(L-R) John Elphinstone and George Sheridan

Stop 13 on the B4RN Awards Tour visited a remote farm to celebrate the Clapham project!

We went to Keasden Head with the INCA and ISPA trophies, which were won last year. They’re going out to the volunteers and communities who’ve worked so hard to make B4RN happen over the last ten years.

Farmer Sheila Mason was the wonderfully hospitable host for volunteers Ann Sheridan, George Sheridan and John Elphinstone.

They looked back to the very start and raising funding and interest…

John Elphinstone: “It was raised very quickly which was a reflection of how big the need was.”

Sheila Mason: “The community very much pulled together.”

JE: “Pretty quickly we had half the people [signed up] and I should think now there are relatively few without it.”

Ann Sheridan: “It’s up to about 75%-80%. The thing is, places where we live, we were doing about 0.5Mbps. It was absolutely dire. People in those kind of places couldn’t wait! But take up in the village, where you had reasonable internet, was pretty slow but as more and more things move online, more people wanted it.”

JE: “One of the great motivations from our point of view was we were running our house as a Bed & Breakfast and every time there was a storm the line would go down. On one occasion, it was eight weeks before they could repair it, the following year it was two or three weeks.”

AS: “Given the distances we found we needed contractors. Colin Price, a farmer on the other side of the valley got a moleplough and that really made things go very quickly. The other bits we used diggermen.”

“To Clapham, with love Keasden”, 2016

And how was the terrain…?

JE: *just sighs*

AS: “Variable!”

George Sheridan: “A glacial alluvial with big rocks!”

AS: “Not far from the bridge up Keasden Beck we had to bring it up through a bit of woodland. It was rock. Bowland Shale. It was sharp. That is not a dig I would like to repeat!”

JE: “I spent a lot of time just digging with mud up to my waist!”

Conversation turned to any particular challenges….

JE: “Pretty much this time of year [January / February] – snow and rain and mud!

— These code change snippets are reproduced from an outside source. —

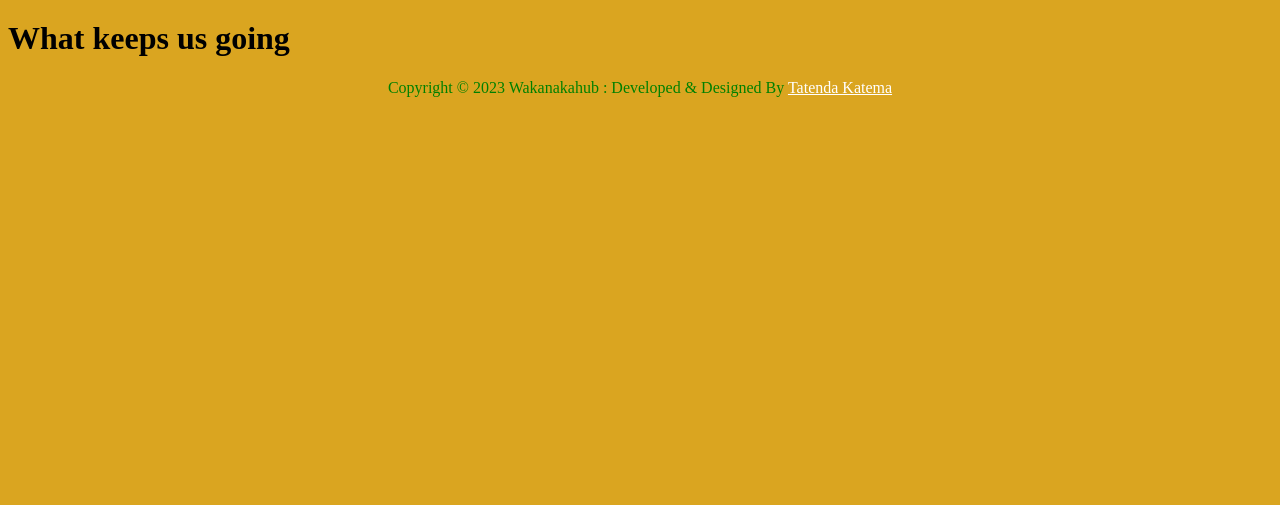
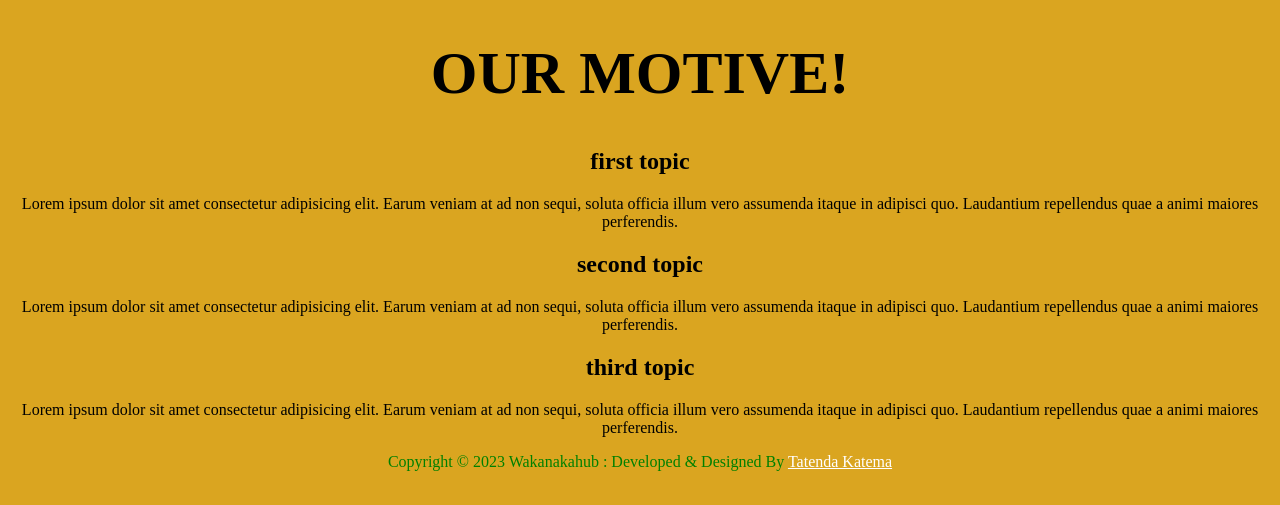
Before and after one commit to katman-Generation/Wakanaka, a Flask app: page /inspiration in a window 1280 px wide. Shown: the part 295-800 px from the top of the page. Run offline with Flask 3, Linux system fonts and the light colour scheme.

Commit message:
submitting the inspiration page

```diff
--- a/static/inspiration.css
+++ b/static/inspiration.css
@@ -1,2 +1,12 @@
-@media screen and (min-width: 601px) {}
-@media only screen and (max-width: 600px) {}
+@media screen and (min-width: 601px) {
+.insp-h1{
+    text-align: center;
+    font-size: 60px;
+}
+.insp{
+    text-align: center;
+}
+}
+@media only screen and (max-width: 600px) {
+
+}
--- a/templates/inspiration.html
+++ b/templates/inspiration.html
@@ -1,9 +1,29 @@
 {% extends 'layout.html' %}
 {% block body %}
+<h1 class="insp-h1">OUR MOTIVE!</h1>
 
-    <div class="inspiration" id="inspiration">
-        <h1>What keeps us going</h1>
-
-    </div>
-
+<div class="insp">
+    <h2>first topic</h2>
+    <p>Lorem ipsum dolor sit amet consectetur adipisicing elit.
+        Earum veniam at ad non sequi, soluta officia illum vero assumenda
+        itaque in adipisci quo. Laudantium repellendus quae a animi maiores
+        perferendis.
+    </p>
+</div>
+<div class="insp">
+    <h2>second topic</h2>
+    <p>Lorem ipsum dolor sit amet consectetur adipisicing elit.
+        Earum veniam at ad non sequi, soluta officia illum vero assumenda
+        itaque in adipisci quo. Laudantium repellendus quae a animi maiores
+        perferendis.
+    </p>
+</div>
+<div class="insp">
+    <h2>third topic</h2>
+    <p>Lorem ipsum dolor sit amet consectetur adipisicing elit.
+        Earum veniam at ad non sequi, soluta officia illum vero assumenda
+        itaque in adipisci quo. Laudantium repellendus quae a animi maiores
+        perferendis.
+    </p>
+</div>
 {% endblock %}
```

In a trench.”

AS: “One thing stands out… which shows what B4RN can do. We had to take the duct to a farm towards Eldroth. They had a problem in that their existing line had been cut. We got fibre up to them faster than BT repaired the broken line!”

What was the need for B4RN…?

JE: “I remember being out with someone on the route out to Clapham Woods. He’d asked me what my connection need was. Turned out he was a teacher of English as a foreign language. His clients were in Thailand and Hong Kong.”

AS: “He used to have to go and do his lessons sitting in his car at Clapham Station where there was decent mobile signal.”

And how about the social side of B4RN…?

AS: “It helped us make a lot of friends. We’d been here about ten years, you went from just knowing people to suddenly becoming friends.”

The group wished to give honourable mentions to: Simon Peach, who did a lot of the planning; Michael & Norma Stevenson, for their fundraising and being the catering committee; Ian Jones, who was a qualified civil engineer.

A Farmer on B4RN

Our host for this Awards Tour stop was Sheila Mason at Keasden Head farm where, alongside farming duties, they run educational and wellbeing visits.

Sheila told us how having B4RN as helped: “The difference has been absolutely fabulous. Two nights ago, two o’ clock in the morning. We came up to calve a cow. We had our mobile phone with us but, of course, there’s no signal here but we could connect to the Wi-Fi. So we actually rang our local vets at two in the morning, connected to the Wi-Fi.”

Sheila continued to talk about their school visits: “We’ve been running about 14 years. As time’s gone by we’ve been able to improve facilities. When B4RN came in and got us a connection to the classroom it brought us up to speed. We use it with cameras across the farm, everything’s so quick. Things are going from strength to strength. We work with mental health as well, so we’ve lots of services to many groups.”